PDA

View Full Version : A Problem with My Eye



Donnie B.
2010-Nov-09, 05:09 PM
Maybe this should go into the "rants" thread, as I know I can't rely on medical advice even from the Mighty BAUTers. Still, I wouldn't mind hearing others' thoughts about my situation.

For at least the last two years I've had problems with my vision, which first manifested as trouble with reading -- after some time I just had trouble seeing the page well enough to continue reading. The problem got progressively worse -- less time reading before it got bad. Eventually I recognized what was going on.

It turns out that after close work, reading or working on the computer, I develop double vision in one eye.

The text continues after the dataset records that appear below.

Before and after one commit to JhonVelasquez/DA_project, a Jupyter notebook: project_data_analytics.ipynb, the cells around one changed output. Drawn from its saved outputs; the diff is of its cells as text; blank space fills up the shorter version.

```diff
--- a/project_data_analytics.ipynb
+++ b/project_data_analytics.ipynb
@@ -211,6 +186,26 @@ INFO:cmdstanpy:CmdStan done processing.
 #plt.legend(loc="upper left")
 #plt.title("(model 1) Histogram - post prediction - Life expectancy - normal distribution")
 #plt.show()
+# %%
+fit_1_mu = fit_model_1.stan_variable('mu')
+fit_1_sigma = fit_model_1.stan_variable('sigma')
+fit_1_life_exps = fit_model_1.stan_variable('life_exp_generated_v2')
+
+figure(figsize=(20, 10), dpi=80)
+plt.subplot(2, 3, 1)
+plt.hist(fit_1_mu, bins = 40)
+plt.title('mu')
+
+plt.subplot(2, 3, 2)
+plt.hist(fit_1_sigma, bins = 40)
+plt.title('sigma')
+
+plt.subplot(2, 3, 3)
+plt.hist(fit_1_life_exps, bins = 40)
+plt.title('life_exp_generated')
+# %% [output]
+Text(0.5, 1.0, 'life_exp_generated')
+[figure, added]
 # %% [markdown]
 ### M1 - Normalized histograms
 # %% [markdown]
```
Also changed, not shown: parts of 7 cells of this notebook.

Needless to say, that's pretty weird. Most diplopia is "binocular", where the images from the two eyes don't merge right. But if I cover my right eye, I see a double image with the left eye alone.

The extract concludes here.